Published 6:41 pm Thursday, October 25, 2018

To the Editor:
Like many of us, I was confused about the constitutional amendment to cap our tax rate. Sounds good, doesn’t it? Who isn’t in favor of lower taxes? Too good to be true? I looked at the facts.
The constitutional amendment to permanently cap our tax rate at 7 percent from the existing cap of 10 percent would not lower either individual or corporate income tax rates paid currently. In other words, your taxes will not be lowered by this amendment. Your current rate is already below this. Today, individuals pay a flat 5.499 percent on taxable income while corporations pay 3 percent. Those rates will drop further in January 2019 to 5.25 and 2.5 percent respectively.
So who will benefit from this amendment, if you do not? Millionaires — the very rich — are the primary beneficiaries when the income tax rate is not allowed to go above 7 percent.
The simple truth is that lowering the income tax rate will not lower the critical budget needs in our state.
If you get a pay cut from your employer, do your bills and expenses reduce? Of course not! You still have to pay your electric bill, your mortgage. You still have to fix the leaky roof and provide for your children.
So where does our great state find the money to pay the state’s recurring expenses? To pay our teachers a fair wage? To maintain our sadly neglected schools and highways and bridges? To provide the public services that we all rely on, such as police, child protection, public safety?

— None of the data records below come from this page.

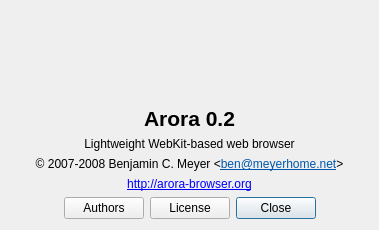
First picture: the form in src/aboutdialog.ui, repository EndorphinBrowser/browser, before the edit.
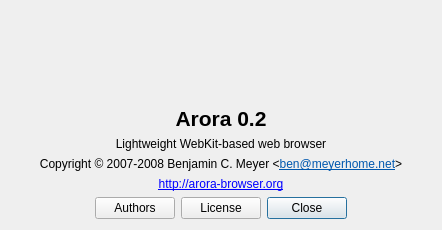
Second picture: the form after the edit. Icons and pictures are not drawn.

Commit message: Compilation and style fixes

```diff
--- a/src/aboutdialog.ui
+++ b/src/aboutdialog.ui
@@ -5,7 +5,7 @@
    <rect>
     <x>0</x>
     <y>0</y>
-    <width>379</width>
+    <width>442</width>
     <height>230</height>
    </rect>
   </property>
@@ -85,7 +85,7 @@
 &lt;html>&lt;head>&lt;meta name="qrichtext" content="1" />&lt;style type="text/css">
 p, li { white-space: pre-wrap; }
 &lt;/style>&lt;/head>&lt;body style=" font-family:'DejaVu Sans'; font-size:9pt; font-weight:400; font-style:normal;">
-&lt;p style=" margin-top:0px; margin-bottom:0px; margin-left:0px; margin-right:0px; -qt-block-indent:0; text-indent:0px;">© 2007-2008 Benjamin C. Meyer &amp;lt;&lt;a href="mailto:ben@meyerhome.net">&lt;span style=" text-decoration: underline; color:#0057ae;">ben@meyerhome.net&lt;/span>&lt;/a>&amp;gt;&lt;/p>&lt;/body>&lt;/html></string>
+&lt;p style=" margin-top:0px; margin-bottom:0px; margin-left:0px; margin-right:0px; -qt-block-indent:0; text-indent:0px;">Copyright © 2007-2008 Benjamin C. Meyer &amp;lt;&lt;a href="mailto:ben@meyerhome.net">&lt;span style=" text-decoration: underline; color:#0057ae;">ben@meyerhome.net&lt;/span>&lt;/a>&amp;gt;&lt;/p>&lt;/body>&lt;/html></string>
      </property>
      <property name="alignment" >
       <set>Qt::AlignCenter</set>
```
Left out of the diff: 6 changed lines with no effect on the pictures. The commit also changes 2 other files.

There are only a few ways that states can raise funds: income taxes, property taxes, sales taxes and fees. This amendment will shift the burden of the state’s expenses away from the rich and onto our middle class and poor families in the form of higher property taxes, higher sales taxes and higher fees, such as car registration, etc., while the state’s highest income taxpayers, the top 1 percent, continue to reap the benefits from recent tax changes since 2013. Lawmakers would also likely eliminate current income tax deductions that working-class and fixed income families currently receive, in order to reduce the shortfall.
Imagine your employer gives you a raise. You’re happy, right? Until you learn later that your health benefits are costing you more than before. Until you find out that your 401K is no longer funded or your pension will be reduced. So did your employer really give you a raise or just shift the burden of expenses to you?
Lawmakers will also continue to underfund schools, roads, public health and parks. They will have to push greater responsibility to local governments for funding — resulting in higher property taxes. So did you really get a tax cut?
In addition, fewer dollars will be available to make critical, transformative investments in our state, from our sagging educational system to our crumbling roads and bridges.
And what about the unknown future? There’s no way we can predict what federal funding North Carolina will receive. As our population and needs continue to grow, another Hurricane Florence could happen at any time. That’s why it doesn’t make sense to make a permanent change in our state constitution that will tie the hands of lawmakers in the future.
Understand the facts. Don’t be hoodwinked by irrational GOP promises. Better safe than sorry! Vote safe. Vote smart. Vote NO on the constitutional amendment to cap the state income tax rate.

Judith Luna Meyer